◆ **DATA PROVIDED**:
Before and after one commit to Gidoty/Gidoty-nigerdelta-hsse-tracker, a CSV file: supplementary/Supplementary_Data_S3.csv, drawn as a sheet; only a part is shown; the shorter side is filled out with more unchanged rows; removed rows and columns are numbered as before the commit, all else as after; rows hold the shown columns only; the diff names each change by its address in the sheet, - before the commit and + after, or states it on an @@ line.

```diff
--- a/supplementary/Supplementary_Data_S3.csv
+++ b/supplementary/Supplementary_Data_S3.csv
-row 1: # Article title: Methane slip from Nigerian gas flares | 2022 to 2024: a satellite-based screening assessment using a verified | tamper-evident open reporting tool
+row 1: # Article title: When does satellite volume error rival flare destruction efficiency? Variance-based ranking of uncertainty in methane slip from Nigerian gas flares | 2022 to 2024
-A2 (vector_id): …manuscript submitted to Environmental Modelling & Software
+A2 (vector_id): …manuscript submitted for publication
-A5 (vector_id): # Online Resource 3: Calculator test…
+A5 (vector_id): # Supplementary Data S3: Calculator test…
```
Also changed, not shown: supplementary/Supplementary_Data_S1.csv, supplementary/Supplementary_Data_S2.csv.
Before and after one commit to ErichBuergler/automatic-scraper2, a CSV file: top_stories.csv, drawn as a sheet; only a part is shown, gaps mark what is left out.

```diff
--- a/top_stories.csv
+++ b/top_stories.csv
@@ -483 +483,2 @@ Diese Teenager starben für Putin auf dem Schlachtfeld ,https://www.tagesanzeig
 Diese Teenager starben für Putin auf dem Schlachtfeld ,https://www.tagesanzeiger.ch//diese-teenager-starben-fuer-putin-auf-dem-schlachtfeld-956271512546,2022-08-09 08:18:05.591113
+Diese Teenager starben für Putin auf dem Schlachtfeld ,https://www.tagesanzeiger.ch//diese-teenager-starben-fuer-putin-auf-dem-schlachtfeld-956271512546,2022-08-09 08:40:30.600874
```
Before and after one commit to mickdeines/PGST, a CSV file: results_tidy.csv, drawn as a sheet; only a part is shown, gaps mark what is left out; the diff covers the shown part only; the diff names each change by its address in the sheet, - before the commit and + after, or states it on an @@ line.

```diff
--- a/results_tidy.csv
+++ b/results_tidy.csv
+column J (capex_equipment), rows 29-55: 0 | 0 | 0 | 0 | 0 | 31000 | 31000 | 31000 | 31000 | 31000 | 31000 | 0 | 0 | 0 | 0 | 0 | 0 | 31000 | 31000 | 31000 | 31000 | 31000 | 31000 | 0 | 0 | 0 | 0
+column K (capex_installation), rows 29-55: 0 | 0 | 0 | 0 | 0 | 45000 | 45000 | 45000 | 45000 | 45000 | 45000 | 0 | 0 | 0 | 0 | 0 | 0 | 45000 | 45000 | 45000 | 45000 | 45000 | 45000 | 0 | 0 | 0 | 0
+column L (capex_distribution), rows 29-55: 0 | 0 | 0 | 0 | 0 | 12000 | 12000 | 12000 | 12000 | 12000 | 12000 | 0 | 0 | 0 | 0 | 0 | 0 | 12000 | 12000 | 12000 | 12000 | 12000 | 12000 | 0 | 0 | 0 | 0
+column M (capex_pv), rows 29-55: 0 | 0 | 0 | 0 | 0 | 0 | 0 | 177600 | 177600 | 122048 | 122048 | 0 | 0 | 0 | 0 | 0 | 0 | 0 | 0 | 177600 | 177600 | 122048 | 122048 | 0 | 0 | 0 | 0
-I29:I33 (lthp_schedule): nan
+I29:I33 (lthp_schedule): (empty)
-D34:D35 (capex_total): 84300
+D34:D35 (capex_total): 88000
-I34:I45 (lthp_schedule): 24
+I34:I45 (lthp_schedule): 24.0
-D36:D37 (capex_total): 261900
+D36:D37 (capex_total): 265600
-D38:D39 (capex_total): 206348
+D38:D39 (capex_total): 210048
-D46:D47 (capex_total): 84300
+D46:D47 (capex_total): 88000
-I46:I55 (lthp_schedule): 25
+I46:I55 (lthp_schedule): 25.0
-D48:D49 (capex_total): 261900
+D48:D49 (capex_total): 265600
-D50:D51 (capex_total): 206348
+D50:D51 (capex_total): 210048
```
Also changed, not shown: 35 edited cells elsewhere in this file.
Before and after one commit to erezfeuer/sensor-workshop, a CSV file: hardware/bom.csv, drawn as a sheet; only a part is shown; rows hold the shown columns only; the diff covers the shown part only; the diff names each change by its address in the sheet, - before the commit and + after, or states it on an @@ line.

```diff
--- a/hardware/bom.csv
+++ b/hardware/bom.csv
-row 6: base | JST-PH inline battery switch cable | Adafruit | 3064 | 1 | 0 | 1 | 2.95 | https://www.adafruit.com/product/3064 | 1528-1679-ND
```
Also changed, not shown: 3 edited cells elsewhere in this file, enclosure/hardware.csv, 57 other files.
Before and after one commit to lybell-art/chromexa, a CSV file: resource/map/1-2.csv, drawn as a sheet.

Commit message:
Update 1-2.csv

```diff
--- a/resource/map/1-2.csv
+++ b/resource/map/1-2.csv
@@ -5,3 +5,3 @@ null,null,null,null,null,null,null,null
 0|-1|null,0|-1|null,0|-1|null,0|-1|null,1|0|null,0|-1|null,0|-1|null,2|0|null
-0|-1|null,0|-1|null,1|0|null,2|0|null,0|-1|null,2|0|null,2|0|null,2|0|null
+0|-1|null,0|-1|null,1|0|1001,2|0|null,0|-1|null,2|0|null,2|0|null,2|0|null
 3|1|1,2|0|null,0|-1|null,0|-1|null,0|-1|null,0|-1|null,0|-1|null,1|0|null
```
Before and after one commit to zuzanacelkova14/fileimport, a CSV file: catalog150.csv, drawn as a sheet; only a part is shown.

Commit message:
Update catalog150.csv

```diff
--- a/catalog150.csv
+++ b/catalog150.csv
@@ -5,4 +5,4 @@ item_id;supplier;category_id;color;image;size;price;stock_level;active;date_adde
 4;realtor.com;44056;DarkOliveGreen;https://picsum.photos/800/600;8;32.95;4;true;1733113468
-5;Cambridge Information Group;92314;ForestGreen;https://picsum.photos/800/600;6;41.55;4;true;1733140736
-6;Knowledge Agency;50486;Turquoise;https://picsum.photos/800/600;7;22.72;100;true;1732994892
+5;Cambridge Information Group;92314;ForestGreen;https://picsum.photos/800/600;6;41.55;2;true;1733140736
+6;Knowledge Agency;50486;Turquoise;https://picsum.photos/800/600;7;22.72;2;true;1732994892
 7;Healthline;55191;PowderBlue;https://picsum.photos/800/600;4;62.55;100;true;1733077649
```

◆ **WHAT YOU HAVE TO DO**:
Using the listing above, reproduce each line without omission.

◆ **TASK RESULT**:
Before and after one commit to Gidoty/Gidoty-nigerdelta-hsse-tracker, a CSV file: supplementary/Supplementary_Data_S3.csv, drawn as a sheet; only a part is shown; the shorter side is filled out with more unchanged rows; removed rows and columns are numbered as before the commit, all else as after; rows hold the shown columns only; the diff names each change by its address in the sheet, - before the commit and + after, or states it on an @@ line.

```diff
--- a/supplementary/Supplementary_Data_S3.csv
+++ b/supplementary/Supplementary_Data_S3.csv
-row 1: # Article title: Methane slip from Nigerian gas flares | 2022 to 2024: a satellite-based screening assessment using a verified | tamper-evident open reporting tool
+row 1: # Article title: When does satellite volume error rival flare destruction efficiency? Variance-based ranking of uncertainty in methane slip from Nigerian gas flares | 2022 to 2024
-A2 (vector_id): …manuscript submitted to Environmental Modelling & Software
+A2 (vector_id): …manuscript submitted for publication
-A5 (vector_id): # Online Resource 3: Calculator test…
+A5 (vector_id): # Supplementary Data S3: Calculator test…
```
Also changed, not shown: supplementary/Supplementary_Data_S1.csv, supplementary/Supplementary_Data_S2.csv.
Before and after one commit to ErichBuergler/automatic-scraper2, a CSV file: top_stories.csv, drawn as a sheet; only a part is shown, gaps mark what is left out.

```diff
--- a/top_stories.csv
+++ b/top_stories.csv
@@ -483 +483,2 @@ Diese Teenager starben für Putin auf dem Schlachtfeld ,https://www.tagesanzeig
 Diese Teenager starben für Putin auf dem Schlachtfeld ,https://www.tagesanzeiger.ch//diese-teenager-starben-fuer-putin-auf-dem-schlachtfeld-956271512546,2022-08-09 08:18:05.591113
+Diese Teenager starben für Putin auf dem Schlachtfeld ,https://www.tagesanzeiger.ch//diese-teenager-starben-fuer-putin-auf-dem-schlachtfeld-956271512546,2022-08-09 08:40:30.600874
```
Before and after one commit to mickdeines/PGST, a CSV file: results_tidy.csv, drawn as a sheet; only a part is shown, gaps mark what is left out; the diff covers the shown part only; the diff names each change by its address in the sheet, - before the commit and + after, or states it on an @@ line.

```diff
--- a/results_tidy.csv
+++ b/results_tidy.csv
+column J (capex_equipment), rows 29-55: 0 | 0 | 0 | 0 | 0 | 31000 | 31000 | 31000 | 31000 | 31000 | 31000 | 0 | 0 | 0 | 0 | 0 | 0 | 31000 | 31000 | 31000 | 31000 | 31000 | 31000 | 0 | 0 | 0 | 0
+column K (capex_installation), rows 29-55: 0 | 0 | 0 | 0 | 0 | 45000 | 45000 | 45000 | 45000 | 45000 | 45000 | 0 | 0 | 0 | 0 | 0 | 0 | 45000 | 45000 | 45000 | 45000 | 45000 | 45000 | 0 | 0 | 0 | 0
+column L (capex_distribution), rows 29-55: 0 | 0 | 0 | 0 | 0 | 12000 | 12000 | 12000 | 12000 | 12000 | 12000 | 0 | 0 | 0 | 0 | 0 | 0 | 12000 | 12000 | 12000 | 12000 | 12000 | 12000 | 0 | 0 | 0 | 0
+column M (capex_pv), rows 29-55: 0 | 0 | 0 | 0 | 0 | 0 | 0 | 177600 | 177600 | 122048 | 122048 | 0 | 0 | 0 | 0 | 0 | 0 | 0 | 0 | 177600 | 177600 | 122048 | 122048 | 0 | 0 | 0 | 0
-I29:I33 (lthp_schedule): nan
+I29:I33 (lthp_schedule): (empty)
-D34:D35 (capex_total): 84300
+D34:D35 (capex_total): 88000
-I34:I45 (lthp_schedule): 24
+I34:I45 (lthp_schedule): 24.0
-D36:D37 (capex_total): 261900
+D36:D37 (capex_total): 265600
-D38:D39 (capex_total): 206348
+D38:D39 (capex_total): 210048
-D46:D47 (capex_total): 84300
+D46:D47 (capex_total): 88000
-I46:I55 (lthp_schedule): 25
+I46:I55 (lthp_schedule): 25.0
-D48:D49 (capex_total): 261900
+D48:D49 (capex_total): 265600
-D50:D51 (capex_total): 206348
+D50:D51 (capex_total): 210048
```
Also changed, not shown: 35 edited cells elsewhere in this file.
Before and after one commit to erezfeuer/sensor-workshop, a CSV file: hardware/bom.csv, drawn as a sheet; only a part is shown; rows hold the shown columns only; the diff covers the shown part only; the diff names each change by its address in the sheet, - before the commit and + after, or states it on an @@ line.

```diff
--- a/hardware/bom.csv
+++ b/hardware/bom.csv
-row 6: base | JST-PH inline battery switch cable | Adafruit | 3064 | 1 | 0 | 1 | 2.95 | https://www.adafruit.com/product/3064 | 1528-1679-ND
```
Also changed, not shown: 3 edited cells elsewhere in this file, enclosure/hardware.csv, 57 other files.
Before and after one commit to lybell-art/chromexa, a CSV file: resource/map/1-2.csv, drawn as a sheet.

Commit message:
Update 1-2.csv

```diff
--- a/resource/map/1-2.csv
+++ b/resource/map/1-2.csv
@@ -5,3 +5,3 @@ null,null,null,null,null,null,null,null
 0|-1|null,0|-1|null,0|-1|null,0|-1|null,1|0|null,0|-1|null,0|-1|null,2|0|null
-0|-1|null,0|-1|null,1|0|null,2|0|null,0|-1|null,2|0|null,2|0|null,2|0|null
+0|-1|null,0|-1|null,1|0|1001,2|0|null,0|-1|null,2|0|null,2|0|null,2|0|null
 3|1|1,2|0|null,0|-1|null,0|-1|null,0|-1|null,0|-1|null,0|-1|null,1|0|null
```
Before and after one commit to zuzanacelkova14/fileimport, a CSV file: catalog150.csv, drawn as a sheet; only a part is shown.

Commit message:
Update catalog150.csv

```diff
--- a/catalog150.csv
+++ b/catalog150.csv
@@ -5,4 +5,4 @@ item_id;supplier;category_id;color;image;size;price;stock_level;active;date_adde
 4;realtor.com;44056;DarkOliveGreen;https://picsum.photos/800/600;8;32.95;4;true;1733113468
-5;Cambridge Information Group;92314;ForestGreen;https://picsum.photos/800/600;6;41.55;4;true;1733140736
-6;Knowledge Agency;50486;Turquoise;https://picsum.photos/800/600;7;22.72;100;true;1732994892
+5;Cambridge Information Group;92314;ForestGreen;https://picsum.photos/800/600;6;41.55;2;true;1733140736
+6;Knowledge Agency;50486;Turquoise;https://picsum.photos/800/600;7;22.72;2;true;1732994892
 7;Healthline;55191;PowderBlue;https://picsum.photos/800/600;4;62.55;100;true;1733077649
```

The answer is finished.